_Task to complete_
A faithful, complete copy of the entries below is required, with images removed.

>>>

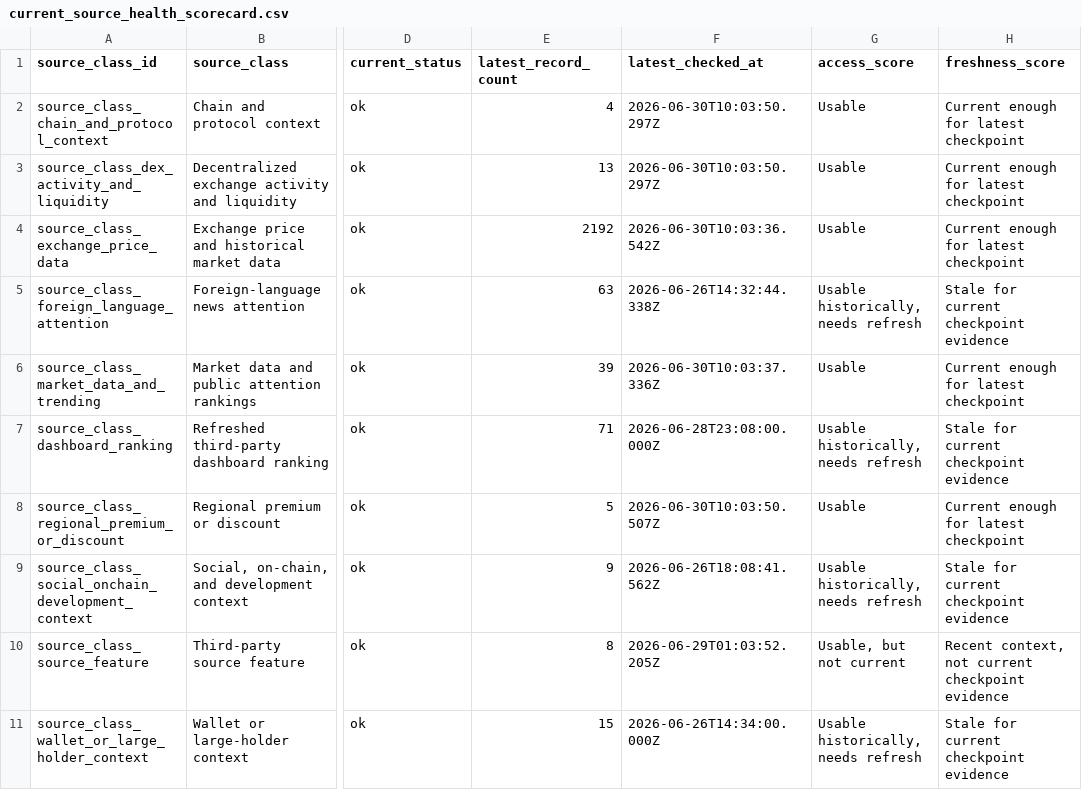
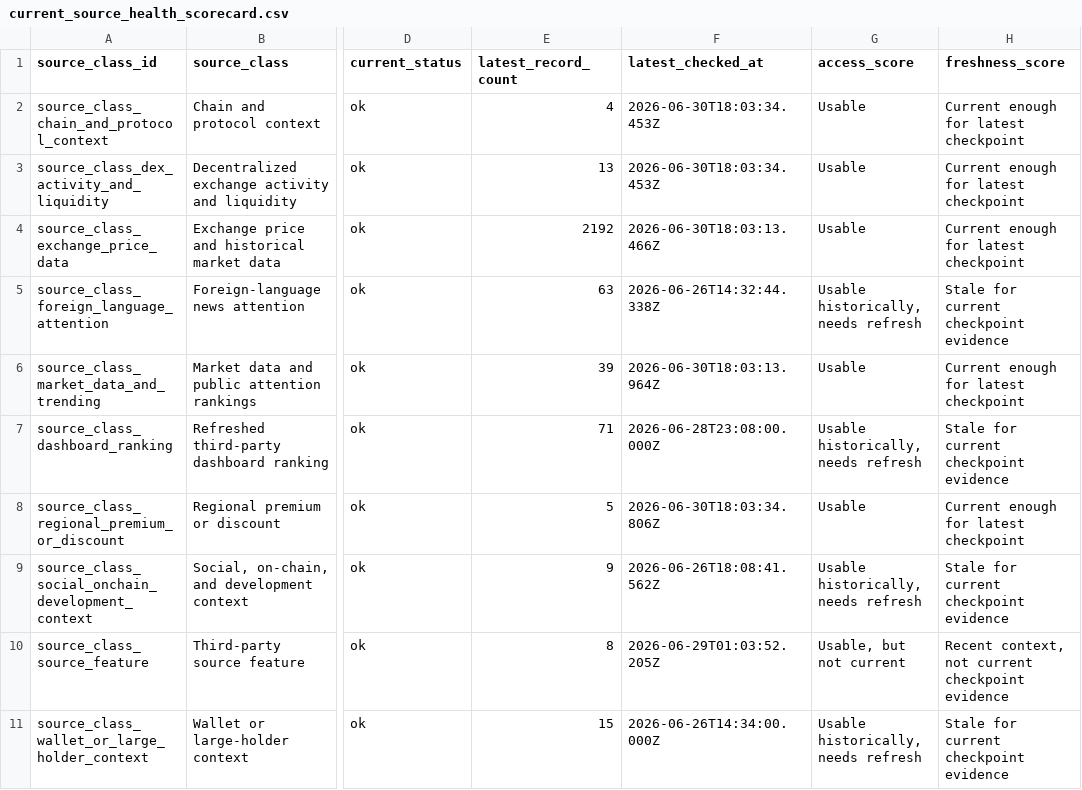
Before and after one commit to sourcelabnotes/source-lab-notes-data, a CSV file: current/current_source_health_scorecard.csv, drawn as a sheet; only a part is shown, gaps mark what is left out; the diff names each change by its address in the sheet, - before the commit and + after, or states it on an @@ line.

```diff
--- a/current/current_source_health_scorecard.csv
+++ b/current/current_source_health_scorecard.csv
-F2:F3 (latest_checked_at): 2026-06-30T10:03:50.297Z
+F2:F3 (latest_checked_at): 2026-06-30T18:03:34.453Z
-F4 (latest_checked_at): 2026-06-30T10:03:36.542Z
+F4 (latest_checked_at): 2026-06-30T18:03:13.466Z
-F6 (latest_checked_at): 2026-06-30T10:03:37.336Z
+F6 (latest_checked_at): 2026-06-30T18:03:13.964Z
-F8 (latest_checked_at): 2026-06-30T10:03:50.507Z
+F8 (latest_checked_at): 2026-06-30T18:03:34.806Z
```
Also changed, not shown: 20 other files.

<<<

_Task result_
Before and after one commit to sourcelabnotes/source-lab-notes-data, a CSV file: current/current_source_health_scorecard.csv, drawn as a sheet; only a part is shown, gaps mark what is left out; the diff names each change by its address in the sheet, - before the commit and + after, or states it on an @@ line.

```diff
--- a/current/current_source_health_scorecard.csv
+++ b/current/current_source_health_scorecard.csv
-F2:F3 (latest_checked_at): 2026-06-30T10:03:50.297Z
+F2:F3 (latest_checked_at): 2026-06-30T18:03:34.453Z
-F4 (latest_checked_at): 2026-06-30T10:03:36.542Z
+F4 (latest_checked_at): 2026-06-30T18:03:13.466Z
-F6 (latest_checked_at): 2026-06-30T10:03:37.336Z
+F6 (latest_checked_at): 2026-06-30T18:03:13.964Z
-F8 (latest_checked_at): 2026-06-30T10:03:50.507Z
+F8 (latest_checked_at): 2026-06-30T18:03:34.806Z
```
Also changed, not shown: 20 other files.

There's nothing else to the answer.